ANNAPOLIS – Annapolis Mayor Joshua J. Cohen announced on Tuesday that the City Council had passed Ordinance 27-13, adopting an erosion and sediment control ordinance that meets the State’s sediment control laws and regulations.
“These new controls go above and beyond what is required, and I commend our City Council and professional staff for their commitment to restoring the waterways and our 17 miles of shoreline,” Cohen said. “The water, and our connection to it, is part of Annapolis’ enduring appeal.”
The new standards are a requirement of the Maryland Department of the Environment (MDE). They have given the City of Annapolis sediment and erosion control enforcement authority since 2007. This ordinance represents code updates that MDE requires of communities with delegation authority. State standards include:
- Aligning the sediment and erosion control ordinance with the Stormwater Management Act of 2007, requiring a three step permit approval process (stormwater concept/natural resources inventory, site design review & grading permit)
- Limiting grading to 20 acres at a time
O-27-13 also includes some additional changes requested by the City. Some of those changes include:
- Requiring contractors to provide 24-hour emergency contact for job site emergencies. When there are runoff issues at a job site DNEP needs to have someone responsible for coming out to fix them.
- Blowing leaves and grass are now included in the definition of prohibited discharges.
The Department of Neighborhood and Environmental Programs (DNEP) will be spearheading the implementation of the new standards. “The City Code is one of our most valuable tools to protect the environment,” DNEP Director Maria Broadbent said. “Updates to the code like this one allow us to make sure we have the best enforcement options.”

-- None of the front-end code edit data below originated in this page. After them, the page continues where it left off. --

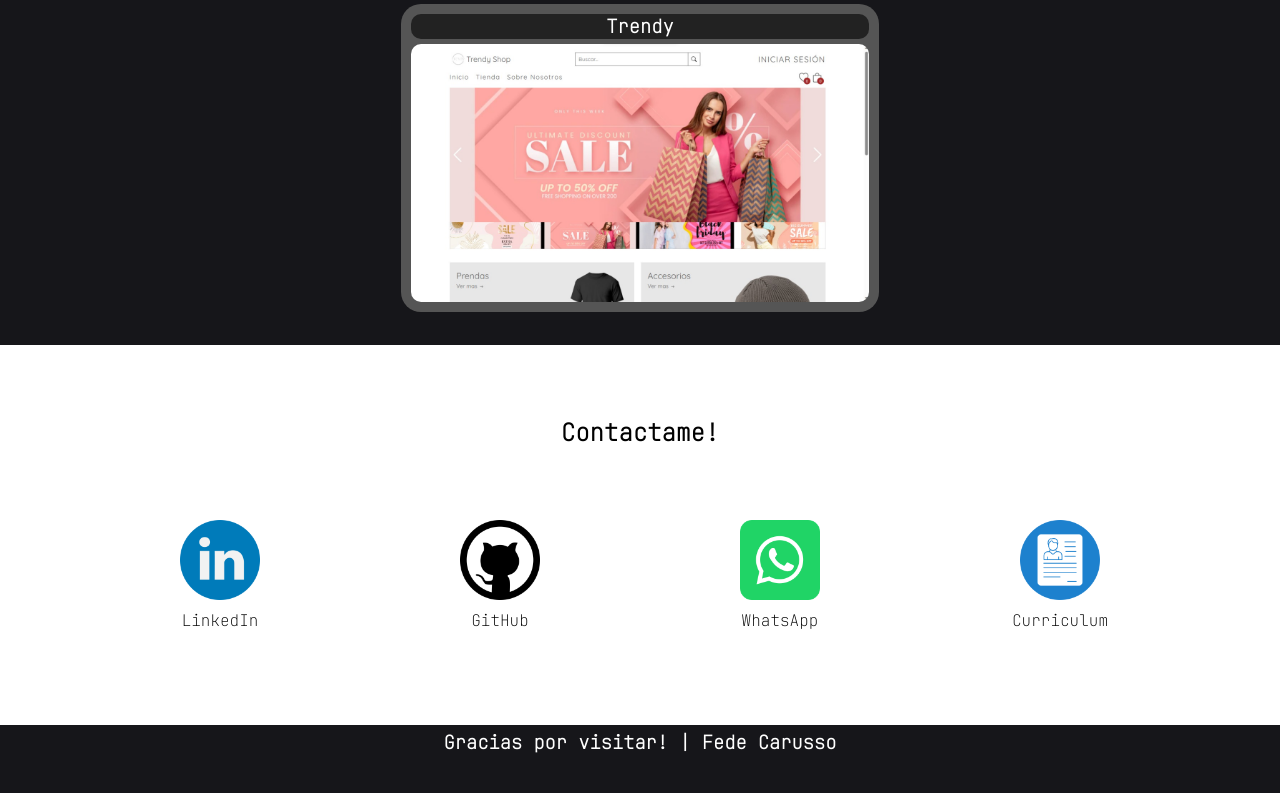
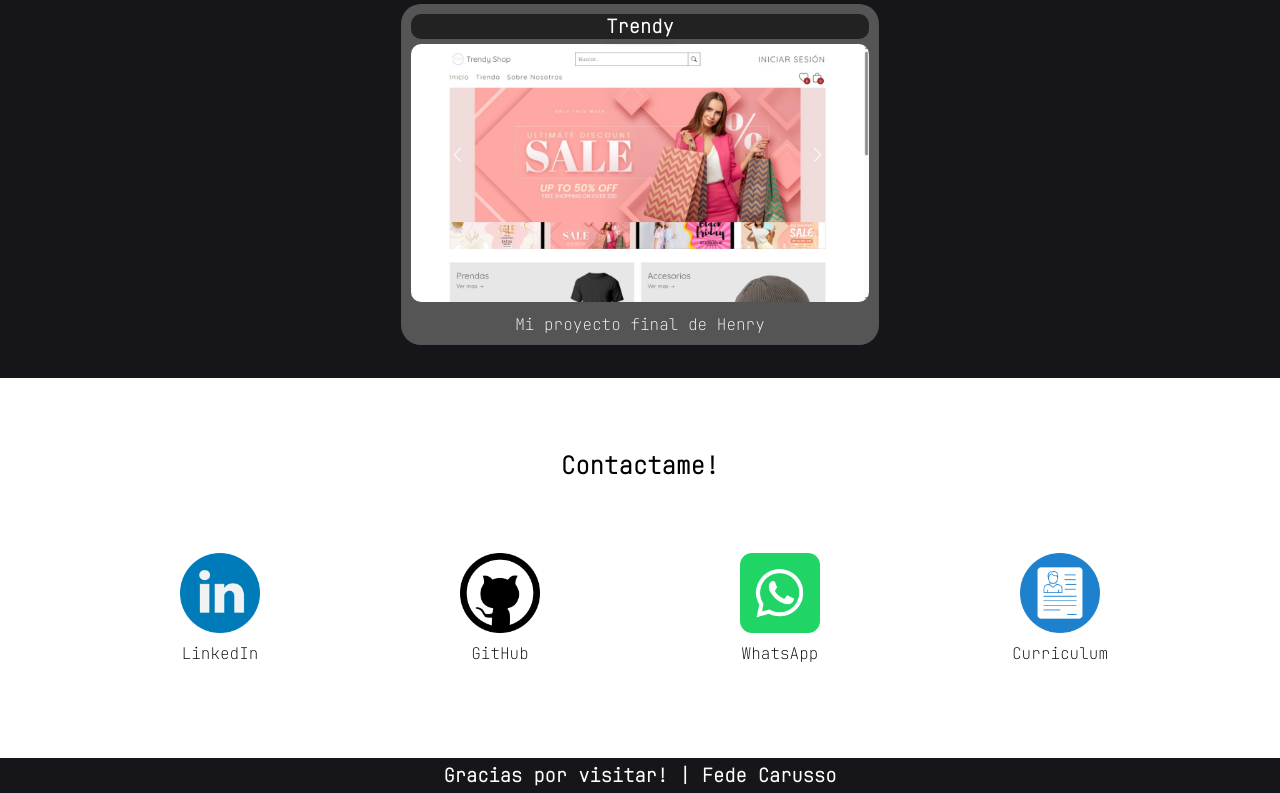
Before and after one commit to FeDevCarusso/portafolios, a React (Vite) app: page / in a window 1280 px wide. Shown: the part 2604-3397 px from the top of the page. Before the commit the page ends 3364 px from the top, so only its background shows below. Built offline with nearby package versions, Linux system fonts and the light colour scheme.

Commit message:
update project card

```diff
--- a/src/Components/Projects/ProjectCard.jsx
+++ b/src/Components/Projects/ProjectCard.jsx
@@ -11,6 +11,7 @@ const ProjectCard = ({ cardData }) => {
           alt={`${cardData?.title}_img`}
         />
       </a>
+      <p className={styles.description}>{cardData?.description}</p>
     </div>
   );
 };
--- a/src/Components/Projects/Projects.jsx
+++ b/src/Components/Projects/Projects.jsx
@@ -1,13 +1,14 @@
 import React from "react";
 import styles from "./Projects.module.css";
 import ProjectCard from "./ProjectCard";
-import trendyThumb from "../../assets/img/trendy.jpg";
+import trendyThumb from "../../assets/img/project_thubms/trendy.jpg";
 
 const projectsData = [
   {
     title: "Trendy",
     image: trendyThumb,
     url: "https://trendy-web-lemon.vercel.app/",
+    description: "Mi proyecto final de Henry"
   },
 ];
 
--- a/src/Components/Projects/Projects.module.css
+++ b/src/Components/Projects/Projects.module.css
@@ -43,6 +43,13 @@
 
 }
 
+.description {
+    color: white;
+    width: 100%;
+    text-align: center;
+    padding-top: 12px;
+}
+
 @media screen and (max-width:768px) {
     .card {
         width: 100%;
```
Also changed, not shown: src/assets/img/project_thubms/trendy.jpg (renamed from src/assets/img/trendy.jpg).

DNEP approves and issues between 20-25 sediment and erosion grading permits a year in conjunction with the Anne Arundel Soil Conservation District. The City’s Environmental Compliance Inspector enforces the ordinance in the field. All DNEP building and environmental inspectors hold Sediment and Erosion Inspector Certification. There is an on-call rotation to cover environmental emergencies, including major sediment and erosion violations.

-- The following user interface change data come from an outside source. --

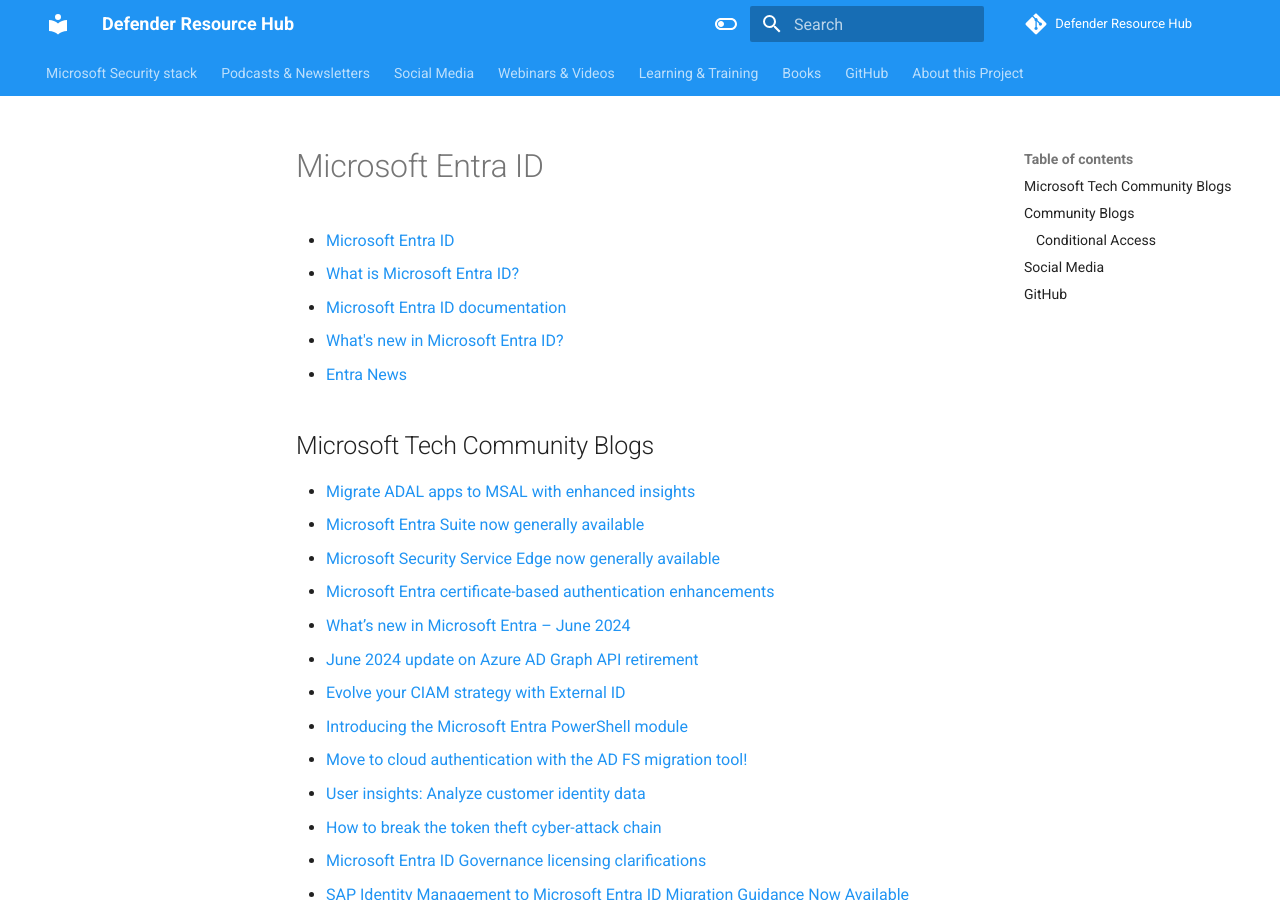
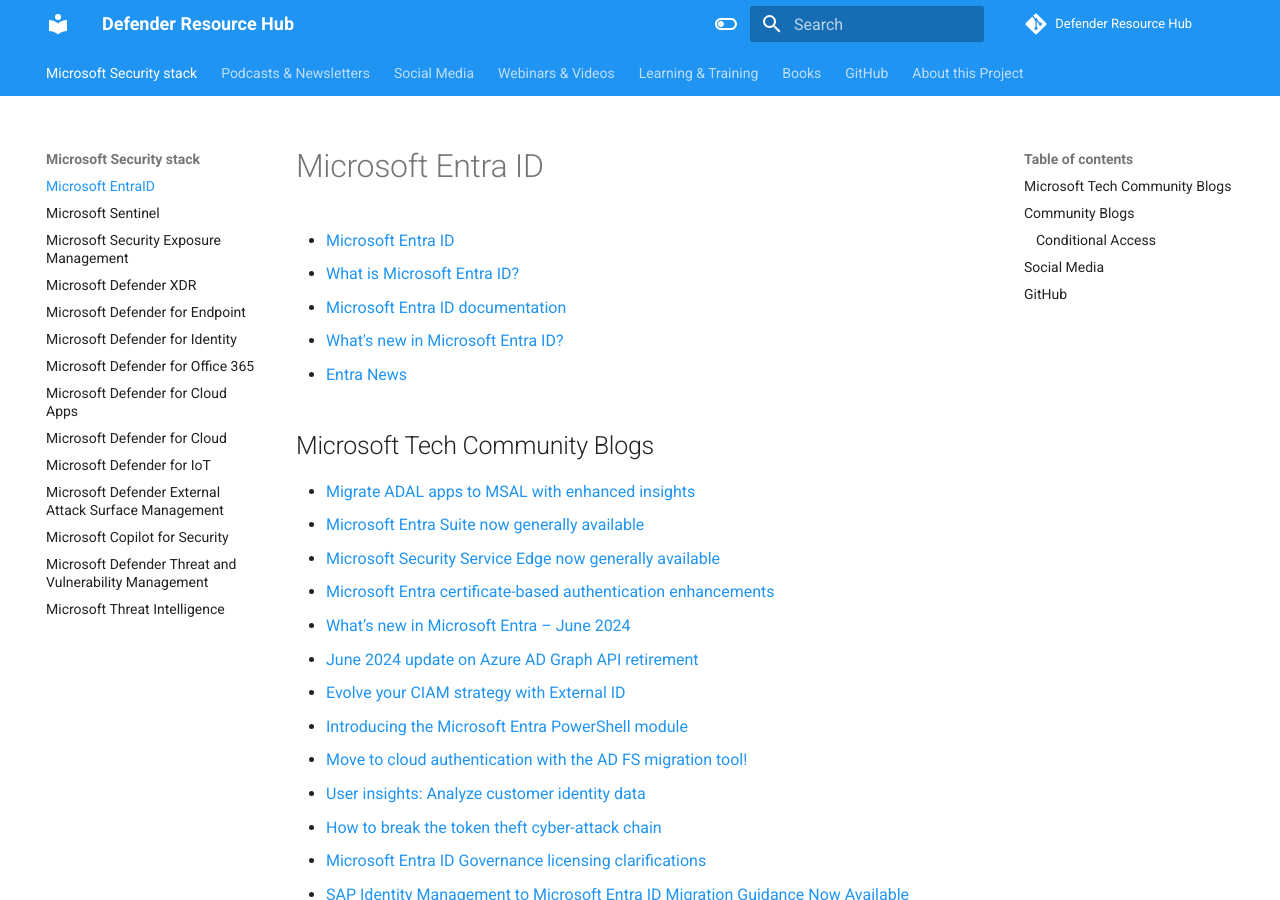
Before and after one commit to alexverboon/DefenderResourceHub, an MkDocs documentation site: the page built from docs/entraid.md, in a window 1280 px wide and 900 px high. Built offline with MkDocs 1.6.1 and Material for MkDocs 9.7.7, drawn with Linux system fonts in a browser that asks for light colours; comment, search, counter and statistics services are not loaded.

Commit message:
Add EntraID

```diff
--- a/mkdocs.yml
+++ b/mkdocs.yml
@@ -7,6 +7,7 @@
 # Left hand Navigation menu
 nav:
   - Microsoft Security stack:
+    - Microsoft EntraID: 'entraid.md'
     - Microsoft Sentinel: 'sentinel.md'
     - Microsoft Security Exposure Management: 'xspm.md'
     - Microsoft Defender XDR: 'mdxdr.md'
```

Adopting the new standards required repealing and re-enacting a portion of the 2012 Edition of the City of Annapolis City Code. The MDE requirements of this code have been enforced since January 2013.